Monday, May 5, 2014

ISM Services Up…QE to End in October…Fed Might Raise Rates Earlier…

“The ISM's nonmanufacturing purchasing manager’s index increased to 55.2 in April from 53.1 in March…Within the ISM nonmanufacturing survey, "the majority of survey respondents' comments indicate that both business conditions and the economy are improving."  Story at…

“The Federal Reserve will likely bring its massive bond-buying program to an end in October, and only after that will it consider when to raise U.S. interest rates, a top Fed official said on Sunday. ‘I personally expect us to end that program in October," Dallas Federal Reserve Bank President Richard Fisher said in an interview on Fox News. "Then we have to see how the economy is doing, including these broader measures of unemployment and where we stand before we can talk about how we might move the short-term rate.’" Story at…
Even “considering” a rate raise in October will be too early for the Markets.
THE END IS NEAR (Hussman Funds)
"Taking the broad stock market as a whole, and considering all stocks – not simply the largest of the large caps – investors are now making the broadest and most leveraged bet on overvalued equities in U.S. history. Conditions somehow do not feel so dangerous because profit margins are cyclically extreme, but I suspect that this only means that investors will be surprised by the depth of the markets losses, as they were in 2000-2002 and 2007-2009. The lessons on this really are freely available all the way back to the South Sea Bubble. Meanwhile, with Bernanke out, the Federal Reserve no longer appears inclined to pursue his wildly experimental and financially distorting policies. That’s not a good mix for speculators, and there may not be much time left until Judgment Day.” – John Hussman, PhD.  Excerpted from Hussman Funds Weekly Market Commentary for 5 May 2014 at…

Monday, the S&P 500 was UP about  0.2% to 1885 (rounded).
VIX rose about 3% to 13.29. Values of VIX in the range of 12 to 13 have ocurred at short-term tops in 2013.
The yield on the 10-year Treasury Note rose slightly to 2.61% at the close.
The Bond Ghouls are worried about the stock market.  If the smart money is selling, some are buying bonds. 
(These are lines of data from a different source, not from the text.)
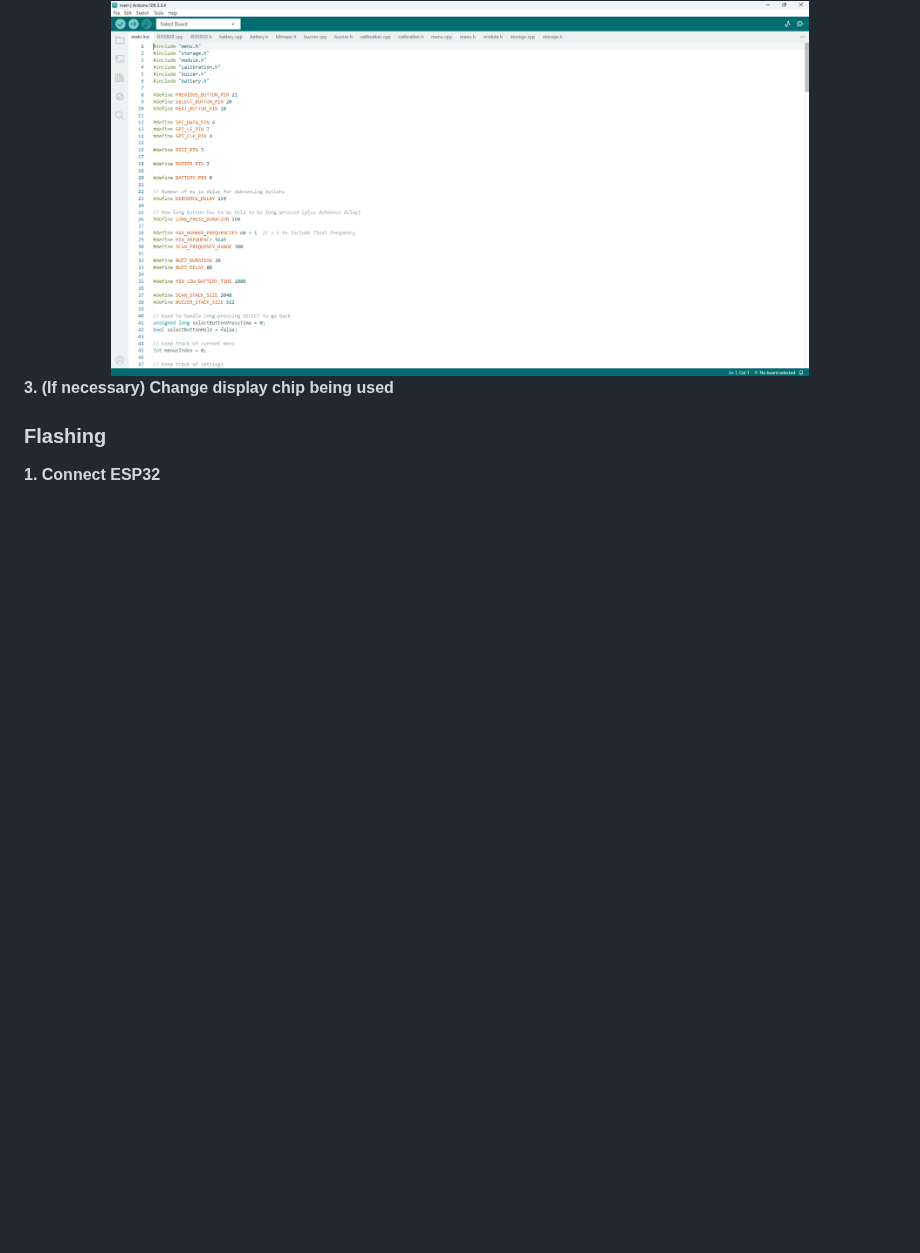
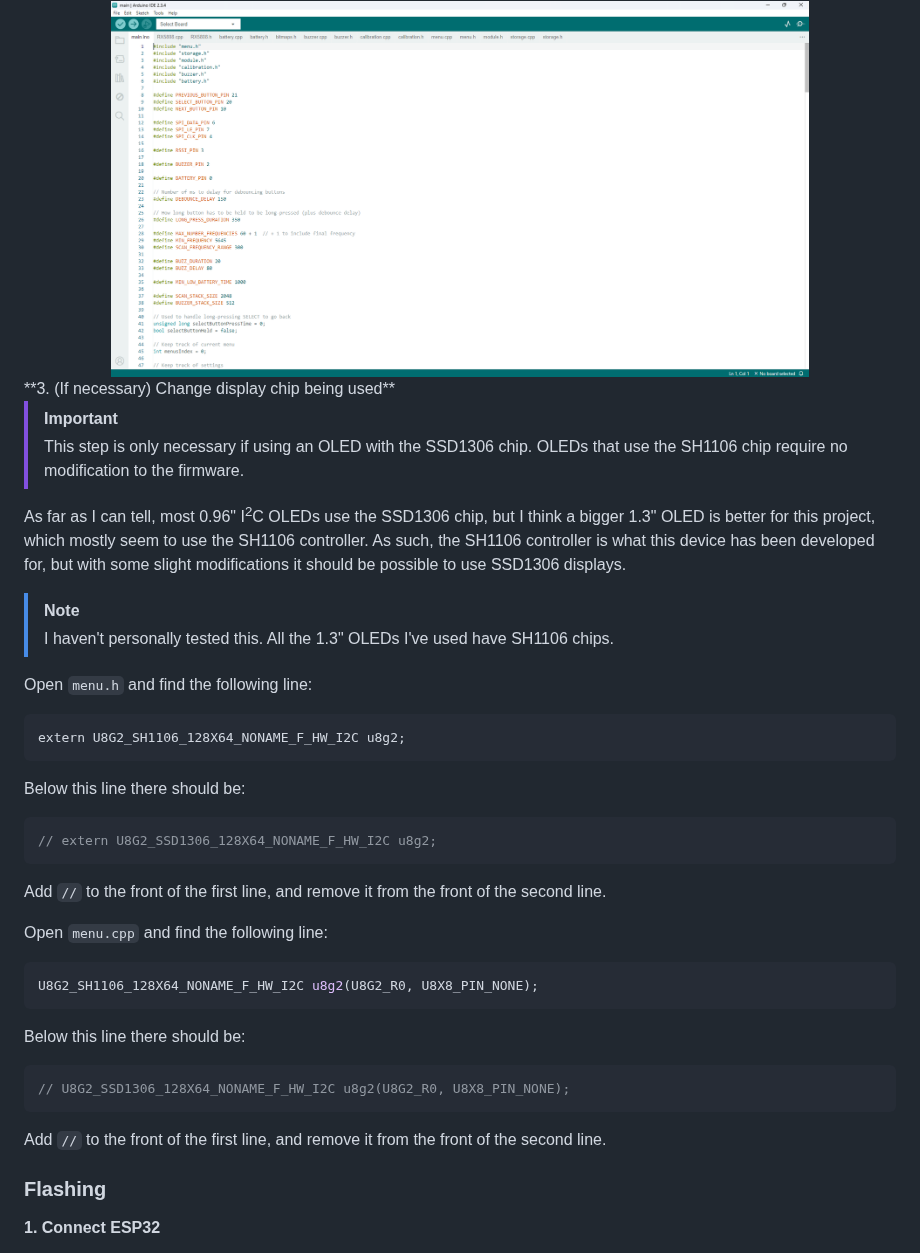
Before and after one commit to odddollar/Hertz-hunter, a Markdown page: README.md, the part around the change. Drawn GitHub-style; blank space fills up the shorter version.

Commit message:
Added display chip section to readme

````diff
--- a/README.md
+++ b/README.md
@@ -143,10 +143,45 @@ Double click `main.ino`, which should open in the Arduino IDE, along with the re
 <div align="center">
     <img src="./images/IDE.png" alt="IDE" width="80%" />
 </div>
-
 **3. (If necessary) Change display chip being used**
 
+> [!IMPORTANT]
+>
+> This step is only necessary if using an OLED with the SSD1306 chip. OLEDs that use the SH1106 chip require no modification to the firmware.
 
+As far as I can tell, most 0.96" I<sup>2</sup>C OLEDs use the SSD1306 chip, but I think a bigger 1.3" OLED is better for this project, which mostly seem to use the SH1106 controller. As such, the SH1106 controller is what this device has been developed for, but with some slight modifications it should be possible to use SSD1306 displays.
+
+> [!NOTE]
+>
+> I haven't personally tested this. All the 1.3" OLEDs I've used have SH1106 chips.
+
+Open `menu.h` and find the following line:
+
+```c++
+extern U8G2_SH1106_128X64_NONAME_F_HW_I2C u8g2;
+```
+
+Below this line there should be:
+
+```cpp
+// extern U8G2_SSD1306_128X64_NONAME_F_HW_I2C u8g2;
+```
+
+Add `//` to the front of the first line, and remove it from the front of the second line.
+
+Open `menu.cpp` and find the following line:
+
+```cpp
+U8G2_SH1106_128X64_NONAME_F_HW_I2C u8g2(U8G2_R0, U8X8_PIN_NONE);
+```
+
+Below this line there should be:
+
+```cpp
+// U8G2_SSD1306_128X64_NONAME_F_HW_I2C u8g2(U8G2_R0, U8X8_PIN_NONE);
+```
+
+Add `//` to the front of the first line, and remove it from the front of the second line.
 
 ### Flashing
 
````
The slope of S&P 500 is relatively flat and this pattern has persisted since 30 December.  Going back to December of 2009 I have only seen one instance when the S&P was moving upward at such a slow pace for this length of time and that was from mid-May to Mid-September of 2013.  That period was followed by about a 5% retreat to the lower trend line.
I’m going to make this point until the S&P 500 breaks thru the old highs: The S&P 500 has closed within about 1% of the all-time high of 1891 27-times since 1 Jan 2014.It needs to punch higher or the correction will be back.  The prior high was 1891 so, not yet.
The Relative Strength Indicator (RSI) remains “overbought” Monday at 78.  In simple language, RSI is a technical indicator that shows the percentile of the size of up-moves compared to the size of all moves (up and down) over a given period of time usually 14-days.  An RSI (SMA) of 78 (based on the 14-day simple moving average) means that the up moves are in the 78th percentile of all moves during the recent 14-day period and that is a strong value signifying “overbought.”
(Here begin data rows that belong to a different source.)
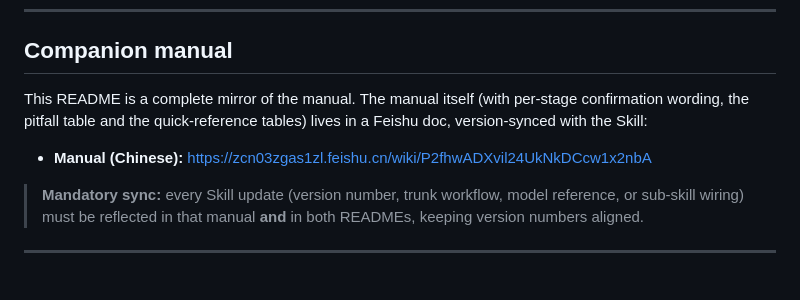
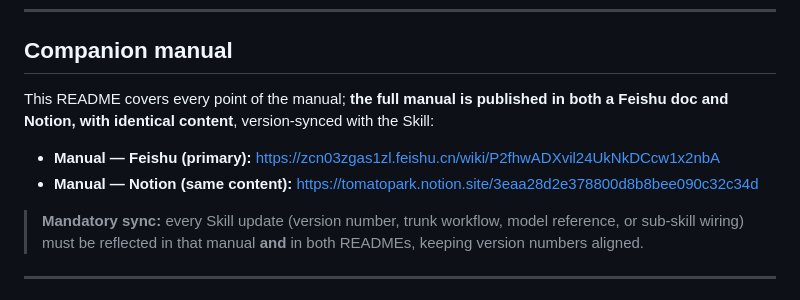
Before and after one commit to tomatoparkdao/omniailab-ai-director, a Markdown page: README_EN.md, the part around one of its changes. GitHub-like rendering.

```diff
--- a/README_EN.md
+++ b/README_EN.md
@@ -638,9 +638,10 @@ This Skill is a **workflow specification and prompt system**. It deploys no loca
 
 ## Companion manual
 
-This README is a complete mirror of the manual. The manual itself (with per-stage confirmation wording, the pitfall table and the quick-reference tables) lives in a Feishu doc, version-synced with the Skill:
+This README covers every point of the manual; **the full manual is published in both a Feishu doc and Notion, with identical content**, version-synced with the Skill:
 
-- **Manual (Chinese):** <https://zcn03zgas1zl.feishu.cn/wiki/P2fhwADXvil24UkNkDCcw1x2nbA>
+- **Manual — Feishu (primary):** <https://zcn03zgas1zl.feishu.cn/wiki/P2fhwADXvil24UkNkDCcw1x2nbA>
+- **Manual — Notion (same content):** <https://tomatopark.notion.site/3eaa28d2e378800d8b8bee090c32c34d>
 
 > **Mandatory sync:** every Skill update (version number, trunk workflow, model reference, or sub-skill wiring) must be reflected in that manual **and** in both READMEs, keeping version numbers aligned.
 
```
Also changed, not shown: other parts of README_EN.md (+1 -1 lines), README.md (+4 -3 lines).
I mentioned a few other “suggestions” in yesterday’s blog-post.

The 10-day moving average of stocks advancing on the NYSE declined to 54% at the close.  (A number above 50% for the 10-day average is generally good news for the market.) New-highs outpaced new-lows Monday.  The spread (new-highs minus new-lows) was +56.  (It was +112 Friday.) The 10-day moving average of change in the spread was minus-3.  In other words, over the last 10-days, on average, the spread has DECREASED by 3 each day. The smoothed 10-dMA of up-volume continued to decline today.  Only Breadth is positive.  The internals remained neutral on the market.

Market Internals are a decent trend-following analysis of current market action, but should not be used alone for short term trading. They are usually right, but they are often late.  They are most useful when they diverge from the Index.  In 2013, using these internals alone would have made a 16% return vs. 30% for the S&P 500 (in on Positive out on Negative – no shorting).  Of course, few trend-following systems will do well in an extreme low-volatility, straight-up year like 2013.

The NTSM analytical model for LONG-TERM MONEY remained HOLD Monday.  Sentiment climbed to 85%-bulls (5-dMA of {bulls/(bulls+bears)} for funds invested in selected Rydex/Guggenheim funds. This is a very high number and on a statistical basis Sentiment is negative.  Price, VIX & Volume indicators are neutral.

I increased my stock allocation to 50% invested in stocks on 26 March because of the NTSM indicators turned positive Monday (24 Mar) at the close.  50% in stocks is fully invested for me, given my age (semi-retired) and the risk inherent in today’s stock market. I am watching closely to see if it is time to reduce my long-term stock holdings.